Photo: Erin Baiano
In an intricately woven tapestry of sound, shape, momentum, and stillness, choreographer Doug Varone and his 13-member ensemble contemplate our private and public relationship to faith. in the shelter of the fold / epilogue comprises seven interconnected vignettes, featuring original music by Lesley Flanigan, Julia Wolfe, David Lang, Michael Gordon, Raz Mesinai, and Kevin Keller, masterfully performed by Flanigan, PUBLIQuartet, and the Bang on a Can All-Stars. Drawing upon Varone’s own personal questions about prayer as both a spiritual and secular dialogue, this episodic work digs deep to ask how and why we find shelter in the unknown.

After you've attended the show, let us know what you thought by posting in the comments below and on social media using #shelterofthefold.

Tuesday, May 28, 2019

In Context: Youssou NDOUR

Youssou NDOUR graces the stage of the BAM Howard Gilman Opera House, joined by his band the Super Étoile de Dakar. With a soaring tenor that brims with passion and nuance, the Dakar-born singer-songwriter is a global music icon and tireless cultural ambassador.

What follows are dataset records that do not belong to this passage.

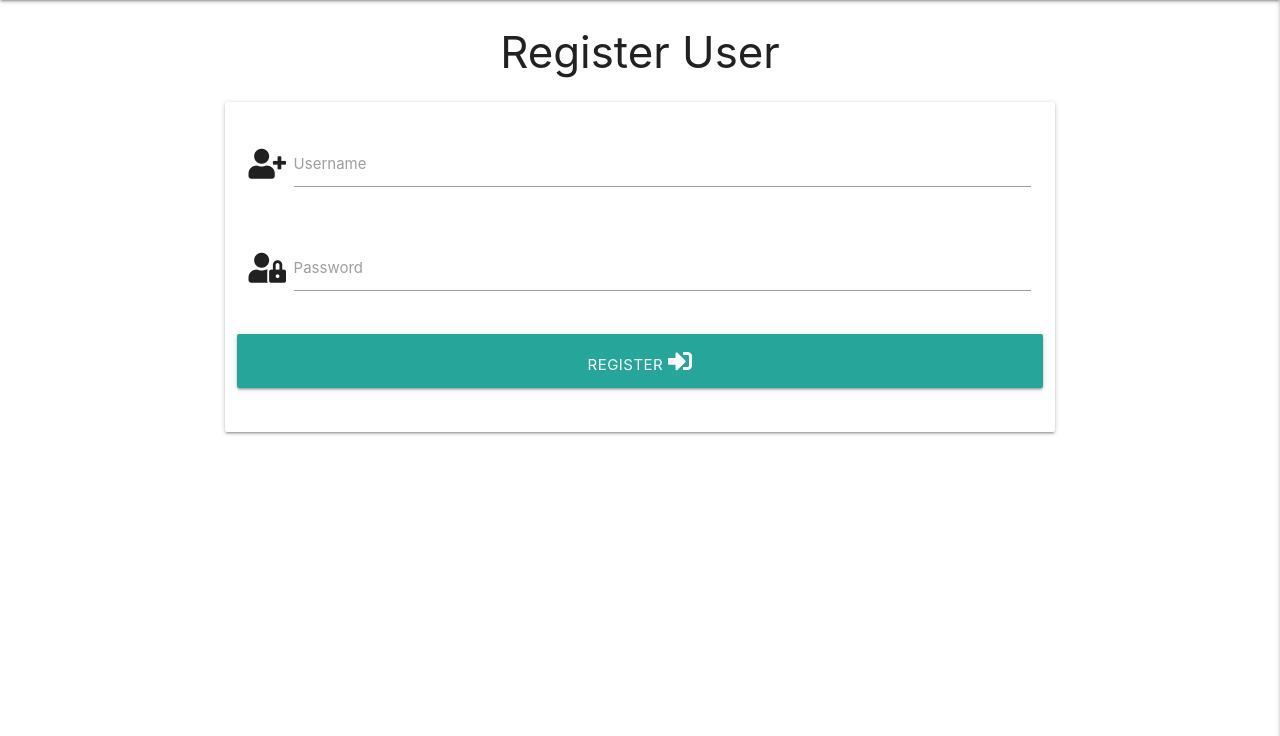
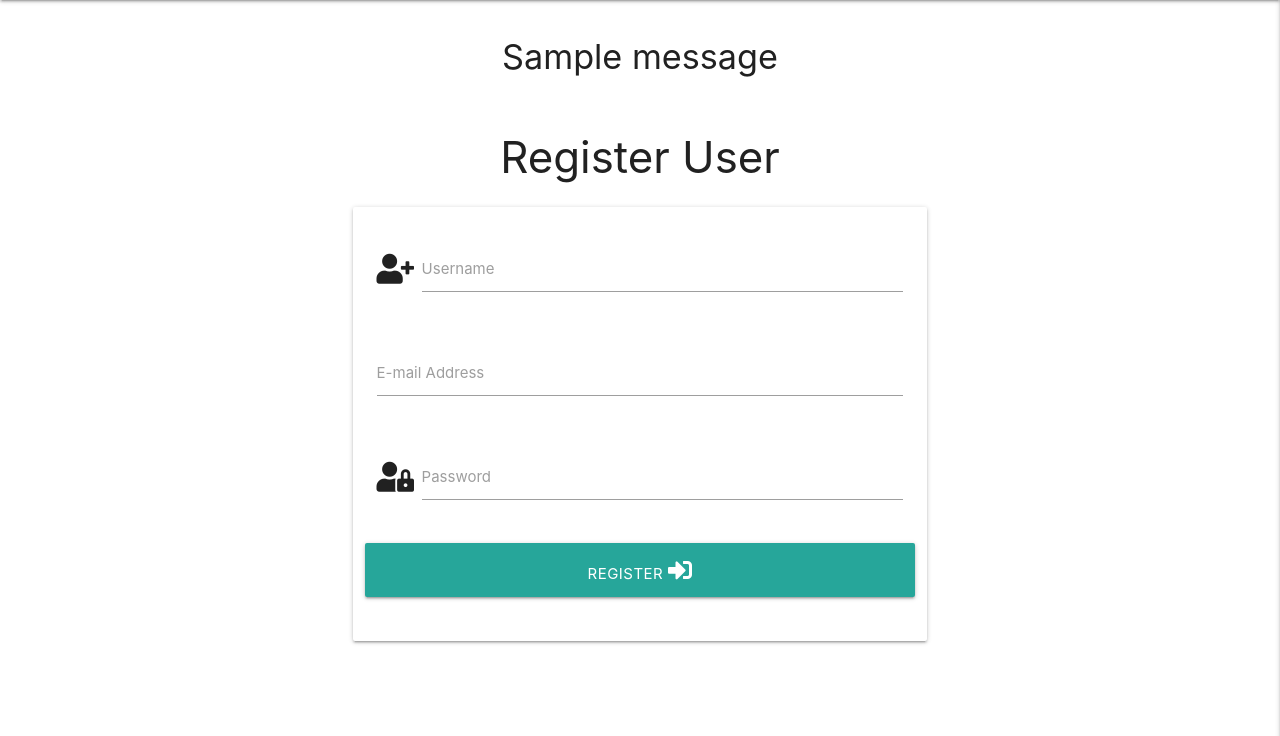
Before and after one commit to ED-IP/Milestone-3-project, a Flask app: page /register in a window 1280 px wide. Shown: the part 64-800 px from the top of the page. Run offline with Flask 2, Linux system fonts and the light colour scheme; one stand-in notice (Sample message) is shown; some libraries are stand-ins or nearby versions.

Commit message:
added code for register function

```diff
--- a/app.py
+++ b/app.py
@@ -28,6 +28,25 @@ def main_search():
 
 @app.route("/register", methods=["GET", "POST"])
 def register():
+    if request.method == "POST":
+        #check if username exists in the DB
+        existing_user = mongo.db.users.find_one(
+            {"username": request.form.get("username").lower()})
+
+        if existing_user:
+            flash("Username in use, please choose a different one")
+            return redirect(url_for("register"))
+
+        register = {
+            "username": request.form.get("username").lower(),
+            "email": request.form.get("email"),
+            "password": generate_password_hash(request.form.get("password")),
+        }
+        mongo.db.users.insert_one(register)
+
+        #put new user into session
+        session["user"] = request.form.get("username").lower()
+        flash("User successfully register")
     return render_template("register_user.html")
 
 
--- a/static/css/style.css
+++ b/static/css/style.css
@@ -0,0 +1,3 @@
+.flash_alerts h4 {
+    line-height: 2;
+}
--- a/templates/base.html
+++ b/templates/base.html
@@ -44,8 +44,23 @@
         </ul>
     </header>
 
-    {% block content %}
-    {% endblock %}
+    <section>
+        {% with messages = get_flashed_messages() %}
+            {% if messages %}
+                {% for message in messages %}
+                    <div class="row flash_alerts">
+                        <h4 class="center-align">{{ message }}</h4>
+                    </div>
+                {% endfor %}
+            {% endif %}
+        {% endwith %}
+    </section>
+
+
+    <main class="container">
+        {% block content %}
+        {% endblock %}
+    </main>
 
     <script src="https://code.jquery.com/jquery-3.6.0.min.js"
         integrity="sha256-/xUj+3OJU5yExlq6GSYGSHk7tPXikynS7ogEvDej/m4=" crossorigin="anonymous"></script>
@@ -53,6 +68,7 @@
     <script src="{{ url_for('static', filename='js/script.js') }}"></script>
     {% block scripts %}
     {% endblock %}
+
 </body>
 
 </html>
--- a/templates/register_user.html
+++ b/templates/register_user.html
@@ -11,15 +11,24 @@
             <div class="row">
                 <div class="input-field col s12">
                     <i class="fas fa-user-plus prefix"></i>
-                    <input id="username" name="username" type="text" class="validate">
+                    <input id="username" name="username" type="text" minlength="5"
+                        maxlength="16" pattern="^[a-zA-Z0-9]{5,16}$" class="validate" required>
                     <label for="username">Username</label>
+                </div>
+            </div>
+            <!--email field-->
+            <div class="row">
+                <div class="input-field col s12">
+                    <input id="email" type="email" name="email" class="validate" required>
+                    <label for="email">E-mail Address</label>
                 </div>
             </div>
             <!--Password field-->
             <div class="row">
                 <div class="input-field col s12">
                     <i class="fas fa-user-lock prefix"></i>
-                    <input id="password" name="password" type="password" class="validate">
+                    <input id="password" name="password" type="password" minlength="3"
+                        maxlength="16" pattern="^[a-zA-Z0-9]{3,16}$" class="validate" required>
                     <label for="password">Password</label>
                 </div>
             </div>
```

An early emissary of the mbalax style—a blend of bubbling Senegalese griot percussion, Wolof lyrics, and Afro-Cuban influences—he has gone on to become one of the most revered figures on the world stage.

After you've attended the show, let us know what you thought by posting in the comments below and on social media using #YoussouNDOUR.